1. Radiohead--In Rainbows

Sunday, January 6, 2008

2007: Top 20 albums, part one


It was a pretty good year for music, probably better than 2006, not as good as 1997 though. Stay tuned for tomorrow's reveal of the top ten.

20. Interpol--Our Love to Admire
Solidly good with a couple of excellent tracks.

19. The White Stripes--Icky Thump
An almost unprecedented run of excellence continues, best rock lyric that could double as a question for the candidates, "why don't you kick yourself out, you're an immigrant too?"

18. Andrew Bird--Armchair Apocrypha
A stunning record that reveals that jazz and pop can actually mix. Would likely be higher on my list if I hadn't only got a hold of it three weeks ago.

17. Okkervil River--The Stage Names
Literate and moving. Lyrically impressive.

16. John Davis--Arigato!
No, THANK YOU...John Davis for out rocking foo fighters at their own game. One last request, new Superdrag album next year?

15. Bruce Springsteen--Magic
Springsteen is the boss of me. "Long Way Home" is a song that will still be around 400 years from now.

14. Ryan Adams--Easy Tiger
Very solid, very consistent. Still, as much as I enjoyed this record, I still kind of have a soft spot for crazy Adams, here's hoping we get another Love is Hell/Rock N' Roll in 08.

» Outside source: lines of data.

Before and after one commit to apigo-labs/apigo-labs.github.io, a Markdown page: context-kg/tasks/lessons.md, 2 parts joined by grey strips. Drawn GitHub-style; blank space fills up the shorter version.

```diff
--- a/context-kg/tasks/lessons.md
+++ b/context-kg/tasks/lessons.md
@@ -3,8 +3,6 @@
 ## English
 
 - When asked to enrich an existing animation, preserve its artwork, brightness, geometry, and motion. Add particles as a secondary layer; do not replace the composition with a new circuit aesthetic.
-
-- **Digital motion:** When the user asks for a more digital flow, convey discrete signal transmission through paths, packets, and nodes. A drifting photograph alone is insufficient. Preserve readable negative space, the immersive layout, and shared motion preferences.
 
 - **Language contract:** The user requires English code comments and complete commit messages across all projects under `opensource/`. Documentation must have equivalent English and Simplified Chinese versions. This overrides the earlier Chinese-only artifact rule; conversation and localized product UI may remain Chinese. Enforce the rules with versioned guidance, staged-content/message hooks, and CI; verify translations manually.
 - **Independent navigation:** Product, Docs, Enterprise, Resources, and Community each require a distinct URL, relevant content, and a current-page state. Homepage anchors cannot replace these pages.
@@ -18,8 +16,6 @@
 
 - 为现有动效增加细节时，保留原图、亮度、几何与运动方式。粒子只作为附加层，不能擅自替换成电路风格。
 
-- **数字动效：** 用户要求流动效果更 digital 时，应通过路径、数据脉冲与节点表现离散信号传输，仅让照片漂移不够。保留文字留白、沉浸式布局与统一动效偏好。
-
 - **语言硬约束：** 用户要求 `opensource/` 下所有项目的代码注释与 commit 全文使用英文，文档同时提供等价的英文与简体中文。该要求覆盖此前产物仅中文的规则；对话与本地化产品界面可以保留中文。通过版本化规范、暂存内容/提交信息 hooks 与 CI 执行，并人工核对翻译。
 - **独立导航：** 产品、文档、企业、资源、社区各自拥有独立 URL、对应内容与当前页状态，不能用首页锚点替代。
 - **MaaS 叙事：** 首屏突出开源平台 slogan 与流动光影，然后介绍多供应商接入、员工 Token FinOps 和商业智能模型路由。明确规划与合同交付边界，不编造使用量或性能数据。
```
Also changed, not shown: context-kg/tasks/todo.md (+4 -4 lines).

13. Wyclef Jean--Carnival Vol. 2: Memoirs of an Immigrant
Clef is back with his best record since the first one. Almost makes someone want to forgive him for Woodstock 99.

12. Maritime--Heresy and the Hotel Choir
Third time's the charm for Maritime, this is a fine indie rock record with several outstanding singles. "Guns of Navarone" is pure fuzz joy.

11. Athlete--Beyond the Neighborhood
Like the first two Athlete records, the front side is a lot better than the second half. Also, like those two records, the first four songs alone almost landed it in the top ten. "Tokyo" is blissful post-grunge funk invasion rock.